## YOUR TASK
Sort through the data and copy the lines holding the word "notebook".

[Before-and-after change records]
━━━

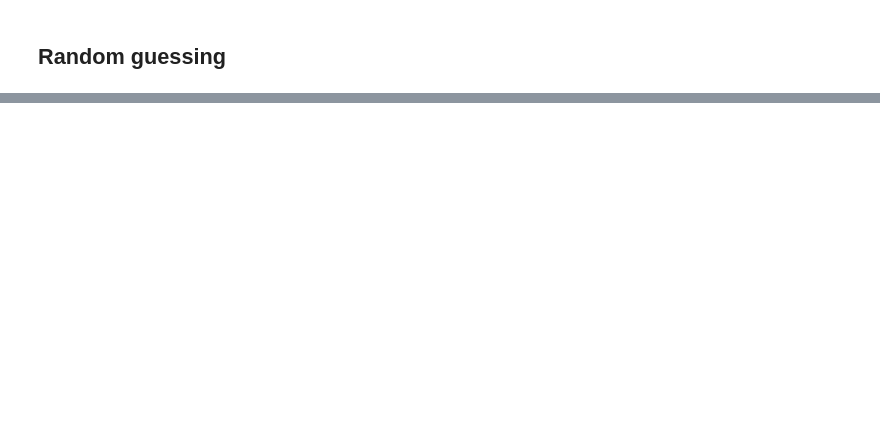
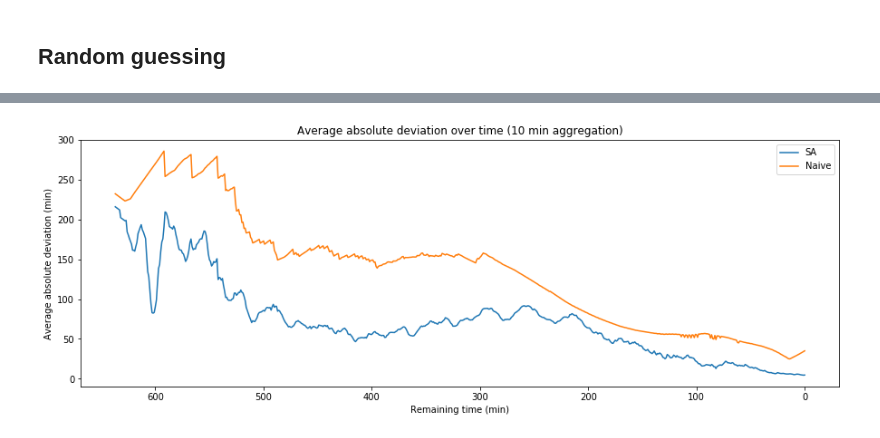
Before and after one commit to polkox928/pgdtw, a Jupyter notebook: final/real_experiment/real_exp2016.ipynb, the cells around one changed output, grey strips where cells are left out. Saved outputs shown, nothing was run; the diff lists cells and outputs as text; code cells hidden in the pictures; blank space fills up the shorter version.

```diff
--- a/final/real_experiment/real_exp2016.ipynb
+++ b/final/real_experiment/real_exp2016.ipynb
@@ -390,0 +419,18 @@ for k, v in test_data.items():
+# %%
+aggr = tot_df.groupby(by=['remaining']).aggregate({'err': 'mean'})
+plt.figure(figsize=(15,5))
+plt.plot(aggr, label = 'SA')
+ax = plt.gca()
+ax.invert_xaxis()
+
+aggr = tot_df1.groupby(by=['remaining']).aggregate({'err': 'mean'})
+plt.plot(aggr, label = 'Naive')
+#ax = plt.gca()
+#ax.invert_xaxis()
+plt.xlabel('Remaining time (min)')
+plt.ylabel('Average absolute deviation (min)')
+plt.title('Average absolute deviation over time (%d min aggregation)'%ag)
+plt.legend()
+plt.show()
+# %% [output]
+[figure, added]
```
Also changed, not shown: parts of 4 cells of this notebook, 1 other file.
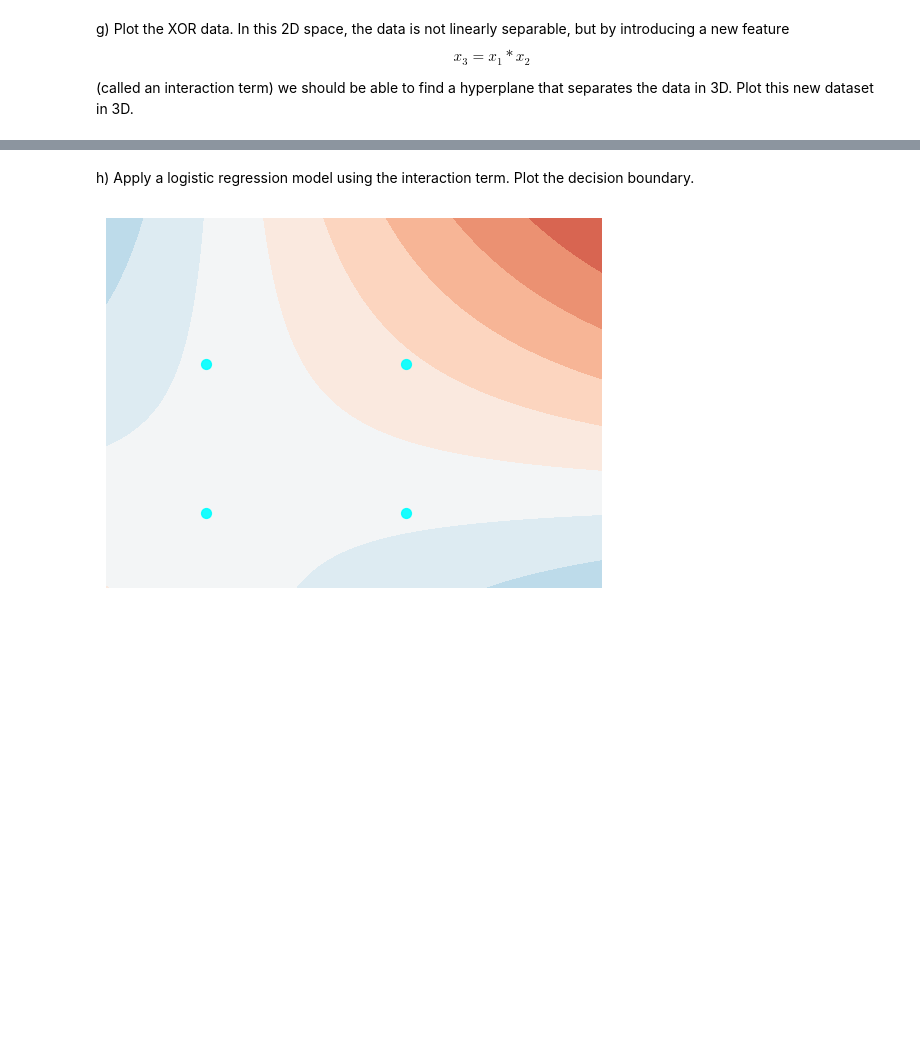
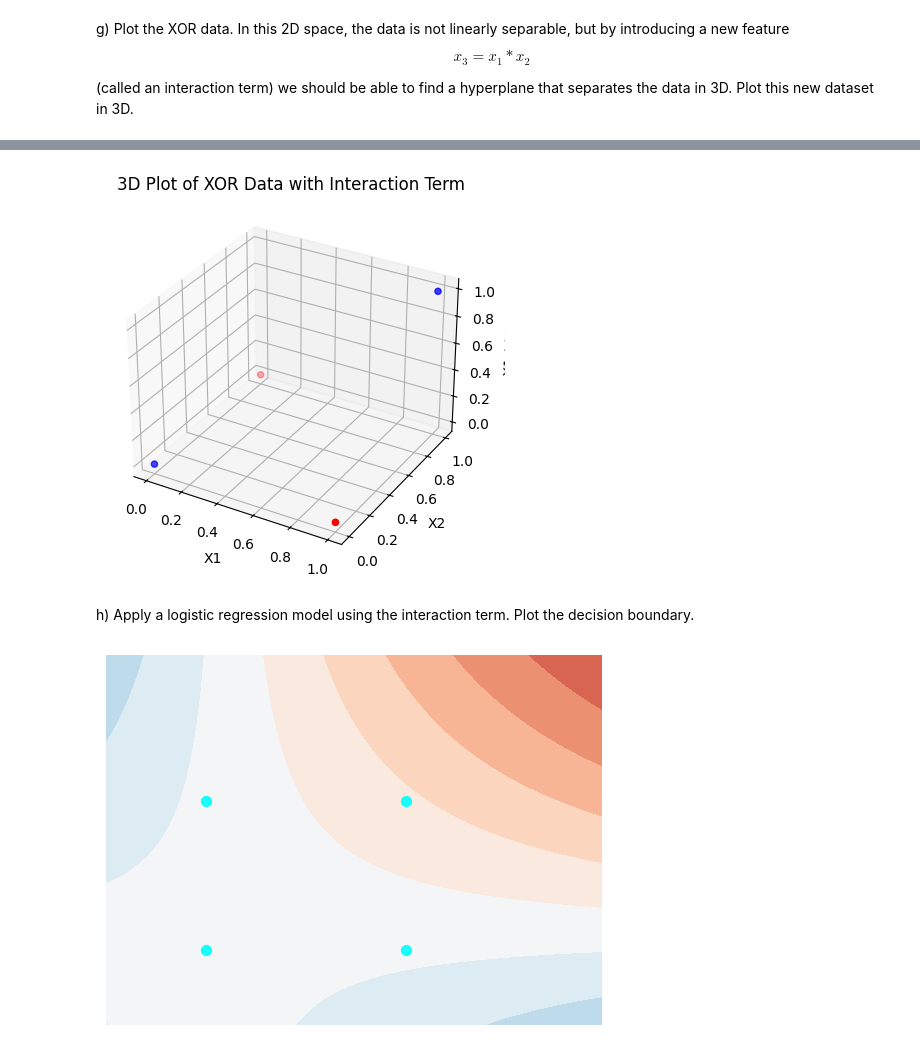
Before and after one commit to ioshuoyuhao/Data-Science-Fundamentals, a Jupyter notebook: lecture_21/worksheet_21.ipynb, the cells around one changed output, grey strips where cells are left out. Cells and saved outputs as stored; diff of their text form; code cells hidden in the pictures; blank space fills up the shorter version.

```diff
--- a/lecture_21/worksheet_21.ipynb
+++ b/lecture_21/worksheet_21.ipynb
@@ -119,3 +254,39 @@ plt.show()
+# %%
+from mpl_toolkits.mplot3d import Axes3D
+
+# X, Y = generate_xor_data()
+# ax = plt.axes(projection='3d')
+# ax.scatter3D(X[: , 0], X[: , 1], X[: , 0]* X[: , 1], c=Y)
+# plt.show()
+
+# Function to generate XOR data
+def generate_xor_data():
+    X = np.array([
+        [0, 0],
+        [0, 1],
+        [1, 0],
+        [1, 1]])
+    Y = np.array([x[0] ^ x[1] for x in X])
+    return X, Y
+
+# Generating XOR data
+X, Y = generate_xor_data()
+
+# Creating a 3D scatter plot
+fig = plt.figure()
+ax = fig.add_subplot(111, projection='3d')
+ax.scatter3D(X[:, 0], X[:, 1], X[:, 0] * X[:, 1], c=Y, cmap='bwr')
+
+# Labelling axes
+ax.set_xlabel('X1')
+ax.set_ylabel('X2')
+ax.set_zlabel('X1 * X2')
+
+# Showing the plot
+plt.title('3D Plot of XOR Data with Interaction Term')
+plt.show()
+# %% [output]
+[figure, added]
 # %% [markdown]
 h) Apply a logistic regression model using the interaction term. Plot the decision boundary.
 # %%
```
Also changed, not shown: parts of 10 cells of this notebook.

━━━

## ANSWER BOX
Before and after one commit to polkox928/pgdtw, a Jupyter notebook: final/real_experiment/real_exp2016.ipynb, the cells around one changed output, grey strips where cells are left out. Saved outputs shown, nothing was run; the diff lists cells and outputs as text; code cells hidden in the pictures; blank space fills up the shorter version.
Also changed, not shown: parts of 4 cells of this notebook, 1 other file.
Before and after one commit to ioshuoyuhao/Data-Science-Fundamentals, a Jupyter notebook: lecture_21/worksheet_21.ipynb, the cells around one changed output, grey strips where cells are left out. Cells and saved outputs as stored; diff of their text form; code cells hidden in the pictures; blank space fills up the shorter version.
Also changed, not shown: parts of 10 cells of this notebook.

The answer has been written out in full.